Yesterday a gang of reporters at the Washington Post, including Ellen Nakashima, released an article that Rudy Giuliani claims is totally false. This is not the first time Nakashima was behind dirty false hit pieces on conservatives.
Here is the lead paragraph for the Washington Post’s piece written at least in part by Nakashima on Rudy Giuliani:
The FBI warned Rudolph W. Giuliani in late 2019 that he was the target of a Russian influence operation aimed at circulating falsehoods intended to damage President Biden politically ahead of last year’s election, according to people familiar with the matter.
From the start we can see a problem in this piece because it’s referencing “people familiar with the matter” and not giving any kind of indication whether they are senior officials or just a DOJ intern who heard it as a watercooler rumor.
Here’s how the Post lays out their second paragraph:
The warning was part of an extensive effort by the bureau to alert members of Congress and at least one conservative media outlet, One America News, that they faced a risk of being used to further Russia’s attempt to influence the election’s outcome, said several current and former U.S. officials. All spoke on the condition of anonymity because the matter remains highly sensitive.
The problem for Nakashima again is Rudy was on with Steve Bannon yesterday and he claimed he never was approached by the FBI. This completely blows away the WaPo’s bogus piece.
We wrote about Washington Post reporter Nakashima before. She was used to dump a false report about Trump team member Richard Grennell and she was the spark behind the bogus Russia-Collusion lies.
Nakashima was one of the first, if not the first, to claim Russian hacking of the DNC. The good Deep State pundit reported that the firm Crowdstrike had uncovered this information.

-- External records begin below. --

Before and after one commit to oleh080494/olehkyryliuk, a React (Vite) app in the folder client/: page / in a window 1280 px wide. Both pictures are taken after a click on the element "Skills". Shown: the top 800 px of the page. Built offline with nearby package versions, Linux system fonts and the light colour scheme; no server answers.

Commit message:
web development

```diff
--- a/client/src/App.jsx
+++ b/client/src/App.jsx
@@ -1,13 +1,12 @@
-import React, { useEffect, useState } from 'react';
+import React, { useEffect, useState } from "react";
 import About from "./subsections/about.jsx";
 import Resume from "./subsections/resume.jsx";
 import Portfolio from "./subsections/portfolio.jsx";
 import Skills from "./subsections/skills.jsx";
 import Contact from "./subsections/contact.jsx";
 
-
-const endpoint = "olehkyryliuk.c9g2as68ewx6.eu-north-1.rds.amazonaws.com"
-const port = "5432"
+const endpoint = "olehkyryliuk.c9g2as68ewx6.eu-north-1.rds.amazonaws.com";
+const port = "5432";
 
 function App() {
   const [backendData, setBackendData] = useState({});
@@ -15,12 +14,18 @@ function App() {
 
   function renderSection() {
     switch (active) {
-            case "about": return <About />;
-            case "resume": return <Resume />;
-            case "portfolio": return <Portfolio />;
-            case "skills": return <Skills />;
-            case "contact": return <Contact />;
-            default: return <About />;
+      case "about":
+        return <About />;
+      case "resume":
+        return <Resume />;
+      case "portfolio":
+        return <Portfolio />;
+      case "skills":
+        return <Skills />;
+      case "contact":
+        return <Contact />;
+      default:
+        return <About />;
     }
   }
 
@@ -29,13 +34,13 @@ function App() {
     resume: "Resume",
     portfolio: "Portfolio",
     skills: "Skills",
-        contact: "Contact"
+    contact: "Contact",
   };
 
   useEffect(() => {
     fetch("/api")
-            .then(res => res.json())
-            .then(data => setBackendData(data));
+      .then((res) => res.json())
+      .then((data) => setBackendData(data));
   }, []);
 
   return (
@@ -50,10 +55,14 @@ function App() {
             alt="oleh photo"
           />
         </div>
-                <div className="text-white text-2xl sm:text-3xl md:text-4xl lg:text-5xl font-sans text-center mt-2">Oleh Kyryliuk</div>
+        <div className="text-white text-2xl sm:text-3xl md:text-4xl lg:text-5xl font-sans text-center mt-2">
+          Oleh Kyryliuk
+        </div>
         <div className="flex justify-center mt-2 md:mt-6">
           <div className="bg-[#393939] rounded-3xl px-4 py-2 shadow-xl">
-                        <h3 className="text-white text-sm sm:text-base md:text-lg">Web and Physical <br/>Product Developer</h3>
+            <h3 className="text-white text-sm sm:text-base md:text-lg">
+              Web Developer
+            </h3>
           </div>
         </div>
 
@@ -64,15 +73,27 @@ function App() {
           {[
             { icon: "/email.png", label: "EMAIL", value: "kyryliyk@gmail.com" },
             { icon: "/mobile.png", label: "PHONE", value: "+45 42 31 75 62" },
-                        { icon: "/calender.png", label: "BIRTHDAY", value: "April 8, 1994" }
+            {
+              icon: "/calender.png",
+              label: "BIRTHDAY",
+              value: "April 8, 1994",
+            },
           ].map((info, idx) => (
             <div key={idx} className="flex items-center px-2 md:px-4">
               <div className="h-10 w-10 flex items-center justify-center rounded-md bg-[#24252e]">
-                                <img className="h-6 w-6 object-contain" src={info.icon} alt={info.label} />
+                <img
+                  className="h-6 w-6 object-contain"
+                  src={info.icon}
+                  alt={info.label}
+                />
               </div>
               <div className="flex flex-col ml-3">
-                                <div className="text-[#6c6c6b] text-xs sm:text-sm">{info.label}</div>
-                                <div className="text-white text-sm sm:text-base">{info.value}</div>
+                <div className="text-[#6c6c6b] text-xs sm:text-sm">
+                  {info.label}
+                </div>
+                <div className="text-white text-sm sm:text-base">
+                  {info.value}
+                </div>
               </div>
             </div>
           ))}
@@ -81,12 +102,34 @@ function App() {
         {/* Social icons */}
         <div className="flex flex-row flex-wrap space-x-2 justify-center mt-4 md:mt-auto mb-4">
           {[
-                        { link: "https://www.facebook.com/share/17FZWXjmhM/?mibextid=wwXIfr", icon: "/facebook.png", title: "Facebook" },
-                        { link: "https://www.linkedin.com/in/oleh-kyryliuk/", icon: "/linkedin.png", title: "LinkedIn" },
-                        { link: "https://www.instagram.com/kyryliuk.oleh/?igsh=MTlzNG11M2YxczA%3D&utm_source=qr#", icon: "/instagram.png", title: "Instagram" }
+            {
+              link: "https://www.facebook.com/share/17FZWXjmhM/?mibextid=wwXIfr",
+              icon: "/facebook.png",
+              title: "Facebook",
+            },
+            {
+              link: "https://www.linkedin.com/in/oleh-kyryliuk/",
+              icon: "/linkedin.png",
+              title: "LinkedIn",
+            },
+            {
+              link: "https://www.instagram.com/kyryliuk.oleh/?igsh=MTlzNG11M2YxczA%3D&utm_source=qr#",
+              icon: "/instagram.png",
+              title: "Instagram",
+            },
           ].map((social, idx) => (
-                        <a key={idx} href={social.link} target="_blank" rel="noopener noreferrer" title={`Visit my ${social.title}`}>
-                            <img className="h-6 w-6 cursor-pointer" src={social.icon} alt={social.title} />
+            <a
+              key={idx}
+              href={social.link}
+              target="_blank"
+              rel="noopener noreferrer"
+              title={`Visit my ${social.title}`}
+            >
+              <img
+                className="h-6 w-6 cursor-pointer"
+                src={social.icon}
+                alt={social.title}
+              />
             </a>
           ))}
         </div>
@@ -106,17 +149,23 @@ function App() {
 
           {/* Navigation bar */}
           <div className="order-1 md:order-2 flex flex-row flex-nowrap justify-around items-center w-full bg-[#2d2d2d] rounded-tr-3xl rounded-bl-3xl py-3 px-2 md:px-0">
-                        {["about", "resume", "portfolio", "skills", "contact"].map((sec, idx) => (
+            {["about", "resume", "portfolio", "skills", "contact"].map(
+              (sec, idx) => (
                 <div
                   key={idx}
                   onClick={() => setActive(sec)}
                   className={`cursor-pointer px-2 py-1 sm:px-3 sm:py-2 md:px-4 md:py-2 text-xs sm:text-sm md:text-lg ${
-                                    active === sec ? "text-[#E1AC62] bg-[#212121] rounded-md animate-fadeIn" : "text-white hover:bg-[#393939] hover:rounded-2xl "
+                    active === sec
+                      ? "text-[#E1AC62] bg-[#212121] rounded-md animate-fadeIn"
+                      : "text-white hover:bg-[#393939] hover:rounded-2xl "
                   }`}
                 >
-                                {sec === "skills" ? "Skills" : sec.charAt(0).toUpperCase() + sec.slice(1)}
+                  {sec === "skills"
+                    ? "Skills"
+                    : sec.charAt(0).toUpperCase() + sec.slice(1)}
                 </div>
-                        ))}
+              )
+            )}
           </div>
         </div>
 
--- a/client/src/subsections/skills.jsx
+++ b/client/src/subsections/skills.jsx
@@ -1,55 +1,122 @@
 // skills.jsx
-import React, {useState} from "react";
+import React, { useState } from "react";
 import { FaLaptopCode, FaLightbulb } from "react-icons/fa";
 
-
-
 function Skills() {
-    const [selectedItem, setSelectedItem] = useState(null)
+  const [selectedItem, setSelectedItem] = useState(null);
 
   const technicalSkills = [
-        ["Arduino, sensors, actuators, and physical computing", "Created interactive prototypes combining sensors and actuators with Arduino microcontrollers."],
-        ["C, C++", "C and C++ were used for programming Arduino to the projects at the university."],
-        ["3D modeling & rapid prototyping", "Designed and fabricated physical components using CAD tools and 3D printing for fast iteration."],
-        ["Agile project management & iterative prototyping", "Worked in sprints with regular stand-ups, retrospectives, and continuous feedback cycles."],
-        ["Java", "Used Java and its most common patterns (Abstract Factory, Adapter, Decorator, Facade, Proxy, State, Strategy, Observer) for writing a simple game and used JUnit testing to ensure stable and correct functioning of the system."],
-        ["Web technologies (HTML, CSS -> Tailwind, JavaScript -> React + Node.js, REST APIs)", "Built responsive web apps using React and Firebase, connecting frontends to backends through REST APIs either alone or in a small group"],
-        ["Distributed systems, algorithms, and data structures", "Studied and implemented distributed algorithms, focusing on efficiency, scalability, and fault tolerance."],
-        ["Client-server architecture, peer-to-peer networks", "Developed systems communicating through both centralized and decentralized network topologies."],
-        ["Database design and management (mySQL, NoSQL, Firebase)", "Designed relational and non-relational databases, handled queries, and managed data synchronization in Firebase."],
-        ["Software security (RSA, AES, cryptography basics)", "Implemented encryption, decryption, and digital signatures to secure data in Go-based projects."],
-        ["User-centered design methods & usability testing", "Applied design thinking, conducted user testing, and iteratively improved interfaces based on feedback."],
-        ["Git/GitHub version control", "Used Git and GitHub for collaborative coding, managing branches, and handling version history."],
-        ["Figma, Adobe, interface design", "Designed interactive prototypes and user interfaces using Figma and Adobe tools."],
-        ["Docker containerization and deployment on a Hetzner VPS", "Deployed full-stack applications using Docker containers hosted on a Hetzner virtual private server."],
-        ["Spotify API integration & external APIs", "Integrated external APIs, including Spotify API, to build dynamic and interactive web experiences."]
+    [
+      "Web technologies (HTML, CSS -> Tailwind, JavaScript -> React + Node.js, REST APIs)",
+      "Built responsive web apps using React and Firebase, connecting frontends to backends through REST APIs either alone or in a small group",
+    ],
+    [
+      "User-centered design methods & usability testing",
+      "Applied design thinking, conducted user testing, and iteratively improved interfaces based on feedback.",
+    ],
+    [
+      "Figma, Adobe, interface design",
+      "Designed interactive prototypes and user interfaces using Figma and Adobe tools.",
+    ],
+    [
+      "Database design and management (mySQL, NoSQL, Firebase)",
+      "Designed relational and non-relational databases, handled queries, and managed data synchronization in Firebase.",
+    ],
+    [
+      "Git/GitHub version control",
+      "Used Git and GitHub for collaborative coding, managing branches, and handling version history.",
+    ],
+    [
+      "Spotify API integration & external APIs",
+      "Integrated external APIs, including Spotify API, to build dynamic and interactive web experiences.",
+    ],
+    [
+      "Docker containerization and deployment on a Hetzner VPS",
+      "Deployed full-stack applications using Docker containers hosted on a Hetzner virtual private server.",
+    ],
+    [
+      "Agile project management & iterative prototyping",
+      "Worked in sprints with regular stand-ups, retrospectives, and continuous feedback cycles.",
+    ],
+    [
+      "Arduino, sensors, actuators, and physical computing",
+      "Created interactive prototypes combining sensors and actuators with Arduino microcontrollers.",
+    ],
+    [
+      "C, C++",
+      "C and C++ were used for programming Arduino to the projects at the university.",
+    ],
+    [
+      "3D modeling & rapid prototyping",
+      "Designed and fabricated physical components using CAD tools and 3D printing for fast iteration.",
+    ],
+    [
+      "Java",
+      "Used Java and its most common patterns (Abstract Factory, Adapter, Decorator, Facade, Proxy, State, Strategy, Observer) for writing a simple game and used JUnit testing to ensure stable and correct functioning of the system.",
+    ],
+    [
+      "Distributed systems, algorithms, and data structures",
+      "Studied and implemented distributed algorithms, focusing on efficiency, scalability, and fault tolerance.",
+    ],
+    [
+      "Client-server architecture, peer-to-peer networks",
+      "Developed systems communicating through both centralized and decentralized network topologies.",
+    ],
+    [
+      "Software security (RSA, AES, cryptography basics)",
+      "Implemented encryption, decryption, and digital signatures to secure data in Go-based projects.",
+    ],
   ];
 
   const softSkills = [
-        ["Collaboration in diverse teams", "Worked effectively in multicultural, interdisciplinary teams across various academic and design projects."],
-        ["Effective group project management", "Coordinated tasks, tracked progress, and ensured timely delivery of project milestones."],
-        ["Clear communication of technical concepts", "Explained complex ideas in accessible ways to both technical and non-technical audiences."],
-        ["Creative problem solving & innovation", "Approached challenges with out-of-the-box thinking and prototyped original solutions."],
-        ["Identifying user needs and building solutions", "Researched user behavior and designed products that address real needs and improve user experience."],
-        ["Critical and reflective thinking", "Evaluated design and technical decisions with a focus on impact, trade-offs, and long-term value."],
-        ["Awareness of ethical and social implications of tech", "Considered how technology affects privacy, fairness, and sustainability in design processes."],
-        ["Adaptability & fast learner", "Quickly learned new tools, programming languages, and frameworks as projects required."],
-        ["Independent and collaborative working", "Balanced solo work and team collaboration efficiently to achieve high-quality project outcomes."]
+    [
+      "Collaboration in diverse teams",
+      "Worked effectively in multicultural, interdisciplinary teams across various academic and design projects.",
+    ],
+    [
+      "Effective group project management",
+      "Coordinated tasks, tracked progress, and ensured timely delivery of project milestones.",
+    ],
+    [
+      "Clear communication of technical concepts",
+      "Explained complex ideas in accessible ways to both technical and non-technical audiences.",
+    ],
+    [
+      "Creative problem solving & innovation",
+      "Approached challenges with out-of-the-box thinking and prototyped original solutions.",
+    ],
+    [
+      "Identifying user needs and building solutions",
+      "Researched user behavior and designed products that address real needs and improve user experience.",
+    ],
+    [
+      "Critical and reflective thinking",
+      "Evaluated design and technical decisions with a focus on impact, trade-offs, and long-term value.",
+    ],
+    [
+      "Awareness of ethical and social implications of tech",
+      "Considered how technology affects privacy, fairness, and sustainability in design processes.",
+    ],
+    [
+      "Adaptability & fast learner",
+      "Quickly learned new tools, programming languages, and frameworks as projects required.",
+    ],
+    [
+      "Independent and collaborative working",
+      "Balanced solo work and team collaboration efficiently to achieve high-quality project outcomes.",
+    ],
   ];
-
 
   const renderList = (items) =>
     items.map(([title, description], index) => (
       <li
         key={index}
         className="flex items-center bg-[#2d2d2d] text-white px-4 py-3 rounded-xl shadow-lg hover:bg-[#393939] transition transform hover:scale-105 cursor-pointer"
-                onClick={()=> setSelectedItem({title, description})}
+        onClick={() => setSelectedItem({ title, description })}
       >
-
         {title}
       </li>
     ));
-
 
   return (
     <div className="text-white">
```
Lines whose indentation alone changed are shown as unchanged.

Russian government hackers penetrated the computer network of the Democratic National Committee and gained access to the entire database of opposition research on GOP presidential candidate Donald Trump, according to committee officials and security experts who responded to the breach.